“I was detained as a pre-emptive action to avoid us talking to people so they could cordon off the streets,” Mr. Mustafa, 58, said in a phone interview. He said he was verbally but not physically abused.
Mr. Bashir freed some 80 political prisoners in late February but at least 50 others remained in detention as of last weekend, including Mohamed Mokhtar al-Khatib, the leader of Sudan’s Communist Party.
Mr. Mustafa suggested that Mr. Bashir had freed the prisoners in anticipation of a scheduled visit by United Nations human rights officials.
Jehanne Henry, a Human Rights Watch researcher who closely monitors Sudan, said that among those freed were Amjed Farid, a human-rights activist; Salih Mahmoud Osman, a human rights lawyer; Mohieldeen Aljalad, a communist activist; and Dr. Sidiq Kaballo, an economist.
“We know that at least a dozen are over 70, and another dozen over 60, and many of these older guys do have various health conditions,” she said of the other prisoners. The oldest was 83, she said.

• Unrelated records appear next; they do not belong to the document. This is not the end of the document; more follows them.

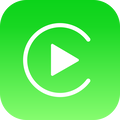
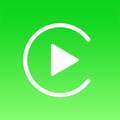
opt code

diff --git a/app/src/main/kotlin/com/carlink/util/IconAssets.kt b/app/src/main/kotlin/com/carlink/util/IconAssets.kt
@@ -3,6 +3,10 @@ package com.carlink.util
 import android.content.Context
 import android.graphics.Bitmap
 import android.graphics.BitmapFactory
+import android.graphics.Canvas
+import android.graphics.LinearGradient
+import android.graphics.Paint
+import android.graphics.Shader
 import androidx.core.graphics.scale
 import com.carlink.logging.logWarn
 import java.io.ByteArrayOutputStream
@@ -36,6 +40,7 @@ object IconAssets {
     private const val ICON_120_ASSET = "ICON_120x120.png"
     private const val ICON_180_ASSET = "ICON_180x180.png"
     private const val ICON_256_ASSET = "ICON_256x256.png"
+    private const val MAX_DECODE_DIMENSION = 2048
 
     /**
      * Load icon data from the user's custom image or the bundled assets.
@@ -86,7 +91,25 @@ object IconAssets {
 
     /** Center-crops non-square uploads, then creates one square master for all adapter sizes. */
     private fun resizeCustomIcon(data: ByteArray): Bitmap? {
-        val decoded = BitmapFactory.decodeByteArray(data, 0, data.size) ?: return null
+        val bounds = BitmapFactory.Options().apply { inJustDecodeBounds = true }
+        BitmapFactory.decodeByteArray(data, 0, data.size, bounds)
+        if (bounds.outWidth <= 0 || bounds.outHeight <= 0) return null
+
+        // Decode large picker selections at a power-of-two sample. The final adapter master is
+        // only 256px, so retaining source dimensions above 2048px wastes memory and can trigger
+        // an OOM on AAOS devices with a constrained app heap.
+        var sampleSize = 1
+        val largestDimension = maxOf(bounds.outWidth, bounds.outHeight)
+        while (largestDimension / sampleSize > MAX_DECODE_DIMENSION) sampleSize *= 2
+        val decoded = BitmapFactory.decodeByteArray(
+            data,
+            0,
+            data.size,
+            BitmapFactory.Options().apply {
+                inSampleSize = sampleSize
+                inPreferredConfig = Bitmap.Config.ARGB_8888
+            },
+        ) ?: return null
         val side = minOf(decoded.width, decoded.height)
         if (side <= 0) {
             decoded.recycle()
@@ -103,9 +126,58 @@ object IconAssets {
                 side,
             ).also { decoded.recycle() }
         }
-        return cropped.scale(256, 256).also {
-            if (it !== cropped) cropped.recycle()
+        // Composite before resizing. Transparent pixels in PNGs often retain a white RGB
+        // matte even though their alpha is zero; resizing such a bitmap first can blend that
+        // matte into the rounded edge and produce a visible white halo on the car display.
+        val opaque = makeOpaque(cropped)
+        val scaled = opaque.scale(256, 256).also {
+            if (it !== opaque) opaque.recycle()
         }
+        return scaled
+    }
+
+    /**
+     * CarPlay composites transparent icon pixels against a white tile background. Fill the
+     * transparent area with a vertical gradient sampled from the source so rounded-corner
+     * artwork remains full-bleed while retaining its original visual palette.
+     */
+    private fun makeOpaque(bitmap: Bitmap): Bitmap {
+        val output = Bitmap.createBitmap(bitmap.width, bitmap.height, Bitmap.Config.ARGB_8888)
+        output.setHasAlpha(false)
+        val canvas = Canvas(output)
+        val topColor = sampleOpaqueColor(bitmap, fromTop = true)
+        val bottomColor = sampleOpaqueColor(bitmap, fromTop = false)
+        val backgroundPaint = Paint(Paint.ANTI_ALIAS_FLAG).apply {
+            shader = LinearGradient(
+                0f,
+                0f,
+                0f,
+                bitmap.height.toFloat(),
+                topColor,
+                bottomColor,
+                Shader.TileMode.CLAMP,
+            )
+        }
+        canvas.drawRect(0f, 0f, bitmap.width.toFloat(), bitmap.height.toFloat(), backgroundPaint)
+        canvas.drawBitmap(bitmap, 0f, 0f, Paint(Paint.ANTI_ALIAS_FLAG or Paint.FILTER_BITMAP_FLAG))
+        bitmap.recycle()
+        return output
+    }
+
+    private fun sampleOpaqueColor(bitmap: Bitmap, fromTop: Boolean): Int {
+        val yRange = if (fromTop) 0 until bitmap.height else (bitmap.height - 1 downTo 0)
+        val centerX = bitmap.width / 2
+        for (y in yRange) {
+            for (distance in 0..centerX) {
+                val left = (centerX - distance).coerceAtLeast(0)
+                val right = (centerX + distance).coerceAtMost(bitmap.width - 1)
+                val leftColor = bitmap.getPixel(left, y)
+                if (android.graphics.Color.alpha(leftColor) > 0) return leftColor or 0xFF000000.toInt()
+                val rightColor = bitmap.getPixel(right, y)
+                if (android.graphics.Color.alpha(rightColor) > 0) return rightColor or 0xFF000000.toInt()
+            }
+        }
+        return 0xFF202124.toInt()
     }
 
     private fun encodePng(master: Bitmap, size: Int): ByteArray {

diff --git a/app/src/main/kotlin/com/carlink/protocol/MessageSerializer.kt b/app/src/main/kotlin/com/carlink/protocol/MessageSerializer.kt
@@ -293,6 +293,39 @@ object MessageSerializer {
     }
 
     /**
+     * Select the icon source used by the adapter's CarPlay session.
+     *
+     * This is a dedicated 0x09 message, not a COMMAND(0x08) frame whose payload
+     * happens to contain command id 9. The firmware uses 1 for the visible OEM
+     * icon path and 3 for the hidden-icon configuration.
+     */
+    fun serializeLogoType(logoType: Int): ByteArray {
+        require(logoType in 0..3) { "logoType must be between 0 and 3" }
+        val payload =
+            ByteBuffer
+                .allocate(4)
+                .order(ByteOrder.LITTLE_ENDIAN)
+                .putInt(logoType)
+                .array()
+        return serializeWithPayload(MessageType.LOGO_TYPE, payload)
+    }
+
+    /** Serialize the adapter manufacturer/brand selection sent before logo files. */
+    fun serializeManufacturerInfo(
+        brandId: Int = 0,
+        variant: Int = 0,
+    ): ByteArray {
+        val payload =
+            ByteBuffer
+                .allocate(8)
+                .order(ByteOrder.LITTLE_ENDIAN)
+                .putInt(brandId)
+                .putInt(variant)
+                .array()
+        return serializeWithPayload(MessageType.MANUFACTURER_INFO, payload)
+    }
+
+    /**
      * Serialize a number to a file.
      */
     fun serializeNumber(
@@ -838,6 +871,10 @@ object MessageSerializer {
         messages: MutableList<ByteArray>,
         config: AdapterConfig,
     ) {
+        // The adapter keeps LogoType across sessions. Selecting the source explicitly is
+        // required; writing /etc/icon_* alone does not make CarPlay stop using /etc/car.png.
+        messages.add(serializeManufacturerInfo())
+        messages.add(serializeLogoType(if (config.oemIconVisible) 1 else 3))
         config.icon120Data?.let { messages.add(serializeFile(FileAddress.ICON_120.path, it)) }
         config.icon180Data?.let { messages.add(serializeFile(FileAddress.ICON_180.path, it)) }
         config.icon256Data?.let { messages.add(serializeFile(FileAddress.ICON_256.path, it)) }
@@ -864,6 +901,8 @@ object MessageSerializer {
         messages.add(serializeNumber(0, FileAddress.CHARGE_MODE))
 
         // Upload icons if provided
+        messages.add(serializeManufacturerInfo())
+        messages.add(serializeLogoType(if (config.oemIconVisible) 1 else 3))
         config.icon120Data?.let { messages.add(serializeFile(FileAddress.ICON_120.path, it)) }
         config.icon180Data?.let { messages.add(serializeFile(FileAddress.ICON_180.path, it)) }
         config.icon256Data?.let { messages.add(serializeFile(FileAddress.ICON_256.path, it)) }

diff --git a/app/src/main/kotlin/com/carlink/util/CustomHomeIconStore.kt b/app/src/main/kotlin/com/carlink/util/CustomHomeIconStore.kt
@@ -14,7 +14,10 @@ object CustomHomeIconStore {
     private const val ENABLED_KEY = "enabled"
     private const val FILE_NAME = "custom_home_icon.png"
     private const val MAX_BYTES = 4 * 1024 * 1024
-    private const val MAX_DIMENSION = 4096
+    // Large source artwork is downsampled before decoding by IconAssets, so accepting up to
+    // 8192px lets the document picker handle high-resolution square icons without allocating
+    // an unnecessarily large bitmap on the device.
+    private const val MAX_DIMENSION = 8192
 
     private fun iconFile(context: Context): File = File(context.applicationContext.filesDir, FILE_NAME)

“We have yet to receive reports of beatings and torture, but these are common in Sudan’s national security detention facilities,” she added. “They are notorious for keeping people in very cold rooms with lights on constantly and subjecting them to beatings during interrogation, and we have documented those patterns for years.”